### What you will do
In full and without alteration, print the records below, minus any images.

[Change listing data]
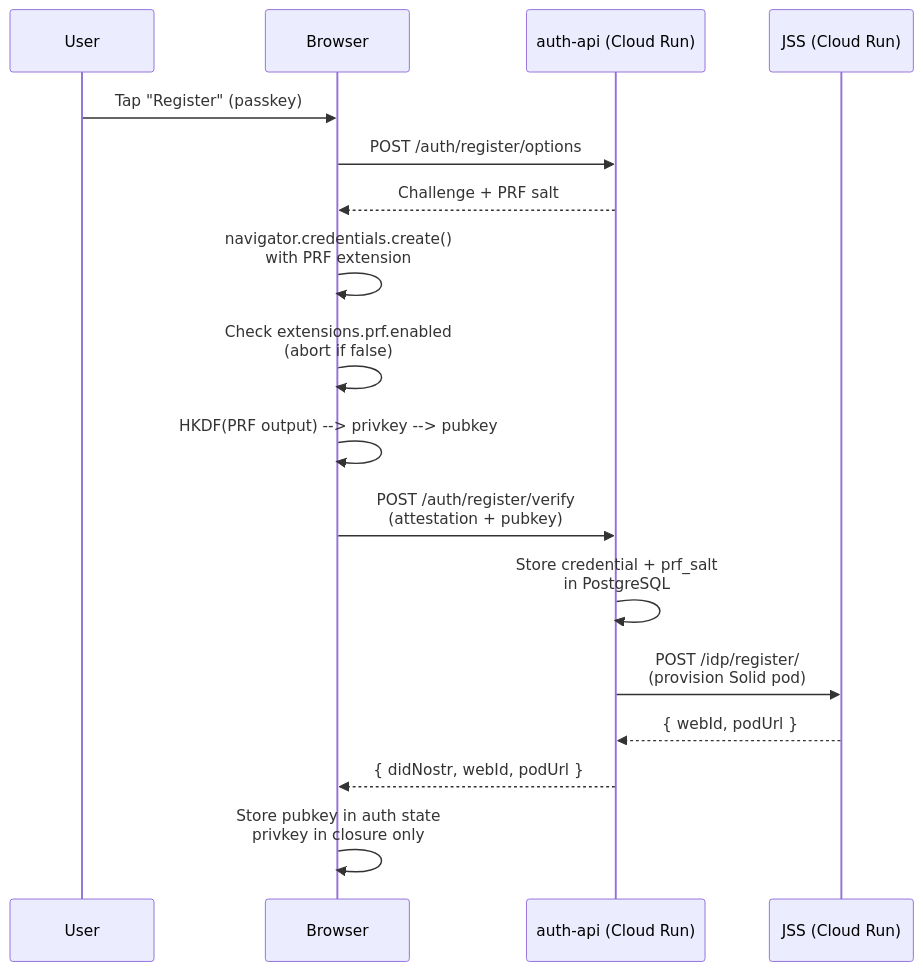
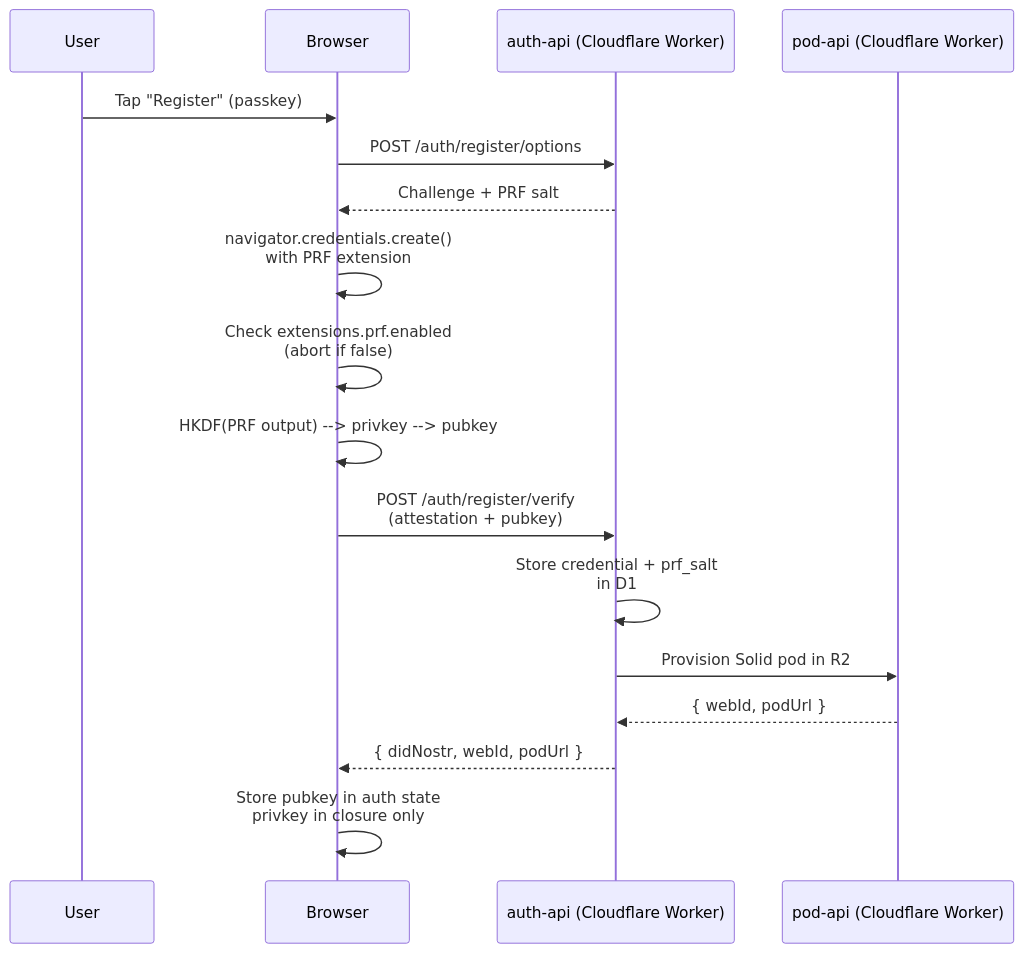
Before and after one commit to DreamLab-AI/dreamlab-ai-website: the third of 7 diagrams in docs/architecture.md, drawn with Mermaid. The commit also changed other lines of this file and 30 other files, not shown here.

First line of the commit message:
Overhaul documentation: mermaid diagrams, deprecate GCP refs, fix 12 broken links

````diff
--- a/docs/architecture.md
+++ b/docs/architecture.md
@@ -134,23 +166,23 @@
 ```mermaid
 sequenceDiagram
     participant User
     participant Browser
-    participant AuthAPI as auth-api (Cloud Run)
-    participant JSS as JSS (Cloud Run)
+    participant AuthAPI as auth-api (Cloudflare Worker)
+    participant PodAPI as pod-api (Cloudflare Worker)
 
     User->>Browser: Tap "Register" (passkey)
     Browser->>AuthAPI: POST /auth/register/options
     AuthAPI-->>Browser: Challenge + PRF salt
 
     Browser->>Browser: navigator.credentials.create()<br/>with PRF extension
     Browser->>Browser: Check extensions.prf.enabled<br/>(abort if false)
     Browser->>Browser: HKDF(PRF output) --> privkey --> pubkey
 
     Browser->>AuthAPI: POST /auth/register/verify<br/>(attestation + pubkey)
-    AuthAPI->>AuthAPI: Store credential + prf_salt<br/>in PostgreSQL
-    AuthAPI->>JSS: POST /idp/register/<br/>(provision Solid pod)
-    JSS-->>AuthAPI: { webId, podUrl }
+    AuthAPI->>AuthAPI: Store credential + prf_salt<br/>in D1
+    AuthAPI->>PodAPI: Provision Solid pod in R2
+    PodAPI-->>AuthAPI: { webId, podUrl }
     AuthAPI-->>Browser: { didNostr, webId, podUrl }
 
     Browser->>Browser: Store pubkey in auth state<br/>privkey in closure only
 ```
````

### Response box
Before and after one commit to DreamLab-AI/dreamlab-ai-website: the third of 7 diagrams in docs/architecture.md, drawn with Mermaid. The commit also changed other lines of this file and 30 other files, not shown here.

First line of the commit message:
Overhaul documentation: mermaid diagrams, deprecate GCP refs, fix 12 broken links

````diff
--- a/docs/architecture.md
+++ b/docs/architecture.md
@@ -134,23 +166,23 @@
 ```mermaid
 sequenceDiagram
     participant User
     participant Browser
-    participant AuthAPI as auth-api (Cloud Run)
-    participant JSS as JSS (Cloud Run)
+    participant AuthAPI as auth-api (Cloudflare Worker)
+    participant PodAPI as pod-api (Cloudflare Worker)
 
     User->>Browser: Tap "Register" (passkey)
     Browser->>AuthAPI: POST /auth/register/options
     AuthAPI-->>Browser: Challenge + PRF salt
 
     Browser->>Browser: navigator.credentials.create()<br/>with PRF extension
     Browser->>Browser: Check extensions.prf.enabled<br/>(abort if false)
     Browser->>Browser: HKDF(PRF output) --> privkey --> pubkey
 
     Browser->>AuthAPI: POST /auth/register/verify<br/>(attestation + pubkey)
-    AuthAPI->>AuthAPI: Store credential + prf_salt<br/>in PostgreSQL
-    AuthAPI->>JSS: POST /idp/register/<br/>(provision Solid pod)
-    JSS-->>AuthAPI: { webId, podUrl }
+    AuthAPI->>AuthAPI: Store credential + prf_salt<br/>in D1
+    AuthAPI->>PodAPI: Provision Solid pod in R2
+    PodAPI-->>AuthAPI: { webId, podUrl }
     AuthAPI-->>Browser: { didNostr, webId, podUrl }
 
     Browser->>Browser: Store pubkey in auth state<br/>privkey in closure only
 ```
````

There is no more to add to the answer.